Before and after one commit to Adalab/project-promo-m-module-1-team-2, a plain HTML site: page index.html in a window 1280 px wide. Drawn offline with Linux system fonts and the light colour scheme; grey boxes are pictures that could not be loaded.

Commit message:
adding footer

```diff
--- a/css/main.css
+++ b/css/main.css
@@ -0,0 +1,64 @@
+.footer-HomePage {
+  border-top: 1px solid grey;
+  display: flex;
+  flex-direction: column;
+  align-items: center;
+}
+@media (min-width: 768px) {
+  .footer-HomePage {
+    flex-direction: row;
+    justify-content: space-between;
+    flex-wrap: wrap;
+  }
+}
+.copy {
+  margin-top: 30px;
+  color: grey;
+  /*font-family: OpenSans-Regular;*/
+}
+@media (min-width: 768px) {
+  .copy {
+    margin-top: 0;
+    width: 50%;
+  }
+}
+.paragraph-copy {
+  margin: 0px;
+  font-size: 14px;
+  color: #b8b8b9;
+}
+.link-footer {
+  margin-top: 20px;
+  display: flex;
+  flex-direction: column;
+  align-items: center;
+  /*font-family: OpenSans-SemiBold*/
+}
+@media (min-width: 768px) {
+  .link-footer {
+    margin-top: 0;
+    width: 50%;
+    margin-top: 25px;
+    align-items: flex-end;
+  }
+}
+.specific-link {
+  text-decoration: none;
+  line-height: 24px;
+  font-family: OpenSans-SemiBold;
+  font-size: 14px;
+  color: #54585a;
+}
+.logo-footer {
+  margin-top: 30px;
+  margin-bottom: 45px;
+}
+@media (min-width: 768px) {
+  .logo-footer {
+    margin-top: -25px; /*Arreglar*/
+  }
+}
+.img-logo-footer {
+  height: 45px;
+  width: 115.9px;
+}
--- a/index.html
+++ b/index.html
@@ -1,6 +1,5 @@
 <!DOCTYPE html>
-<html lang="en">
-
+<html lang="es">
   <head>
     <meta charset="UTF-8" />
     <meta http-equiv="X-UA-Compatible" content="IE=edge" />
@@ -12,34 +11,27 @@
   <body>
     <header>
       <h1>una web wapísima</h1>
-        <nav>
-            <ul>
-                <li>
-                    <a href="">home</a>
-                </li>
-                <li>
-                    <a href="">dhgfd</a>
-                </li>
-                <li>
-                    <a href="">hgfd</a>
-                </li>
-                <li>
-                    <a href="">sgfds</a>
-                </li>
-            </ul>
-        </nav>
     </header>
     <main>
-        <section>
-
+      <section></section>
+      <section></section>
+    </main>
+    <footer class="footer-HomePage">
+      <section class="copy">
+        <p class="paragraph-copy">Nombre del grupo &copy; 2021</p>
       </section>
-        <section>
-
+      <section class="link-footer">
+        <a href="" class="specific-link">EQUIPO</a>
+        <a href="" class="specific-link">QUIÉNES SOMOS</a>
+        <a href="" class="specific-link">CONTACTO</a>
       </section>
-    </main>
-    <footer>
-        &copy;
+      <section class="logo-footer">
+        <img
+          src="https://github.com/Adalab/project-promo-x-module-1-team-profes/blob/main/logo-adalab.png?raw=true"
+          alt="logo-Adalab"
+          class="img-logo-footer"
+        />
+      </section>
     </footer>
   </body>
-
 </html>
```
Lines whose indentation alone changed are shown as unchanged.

Exercise prompt:
Give back each line of the material above exactly as it appears.

Result:
Before and after one commit to Adalab/project-promo-m-module-1-team-2, a plain HTML site: page index.html in a window 1280 px wide. Drawn offline with Linux system fonts and the light colour scheme; grey boxes are pictures that could not be loaded.

Commit message:
adding footer

```diff
--- a/css/main.css
+++ b/css/main.css
@@ -0,0 +1,64 @@
+.footer-HomePage {
+  border-top: 1px solid grey;
+  display: flex;
+  flex-direction: column;
+  align-items: center;
+}
+@media (min-width: 768px) {
+  .footer-HomePage {
+    flex-direction: row;
+    justify-content: space-between;
+    flex-wrap: wrap;
+  }
+}
+.copy {
+  margin-top: 30px;
+  color: grey;
+  /*font-family: OpenSans-Regular;*/
+}
+@media (min-width: 768px) {
+  .copy {
+    margin-top: 0;
+    width: 50%;
+  }
+}
+.paragraph-copy {
+  margin: 0px;
+  font-size: 14px;
+  color: #b8b8b9;
+}
+.link-footer {
+  margin-top: 20px;
+  display: flex;
+  flex-direction: column;
+  align-items: center;
+  /*font-family: OpenSans-SemiBold*/
+}
+@media (min-width: 768px) {
+  .link-footer {
+    margin-top: 0;
+    width: 50%;
+    margin-top: 25px;
+    align-items: flex-end;
+  }
+}
+.specific-link {
+  text-decoration: none;
+  line-height: 24px;
+  font-family: OpenSans-SemiBold;
+  font-size: 14px;
+  color: #54585a;
+}
+.logo-footer {
+  margin-top: 30px;
+  margin-bottom: 45px;
+}
+@media (min-width: 768px) {
+  .logo-footer {
+    margin-top: -25px; /*Arreglar*/
+  }
+}
+.img-logo-footer {
+  height: 45px;
+  width: 115.9px;
+}
--- a/index.html
+++ b/index.html
@@ -1,6 +1,5 @@
 <!DOCTYPE html>
-<html lang="en">
-
+<html lang="es">
   <head>
     <meta charset="UTF-8" />
     <meta http-equiv="X-UA-Compatible" content="IE=edge" />
@@ -12,34 +11,27 @@
   <body>
     <header>
       <h1>una web wapísima</h1>
-        <nav>
-            <ul>
-                <li>
-                    <a href="">home</a>
-                </li>
-                <li>
-                    <a href="">dhgfd</a>
-                </li>
-                <li>
-                    <a href="">hgfd</a>
-                </li>
-                <li>
-                    <a href="">sgfds</a>
-                </li>
-            </ul>
-        </nav>
     </header>
     <main>
-        <section>
-
+      <section></section>
+      <section></section>
+    </main>
+    <footer class="footer-HomePage">
+      <section class="copy">
+        <p class="paragraph-copy">Nombre del grupo &copy; 2021</p>
       </section>
-        <section>
-
+      <section class="link-footer">
+        <a href="" class="specific-link">EQUIPO</a>
+        <a href="" class="specific-link">QUIÉNES SOMOS</a>
+        <a href="" class="specific-link">CONTACTO</a>
       </section>
-    </main>
-    <footer>
-        &copy;
+      <section class="logo-footer">
+        <img
+          src="https://github.com/Adalab/project-promo-x-module-1-team-profes/blob/main/logo-adalab.png?raw=true"
+          alt="logo-Adalab"
+          class="img-logo-footer"
+        />
+      </section>
     </footer>
   </body>
-
 </html>
```
Lines whose indentation alone changed are shown as unchanged.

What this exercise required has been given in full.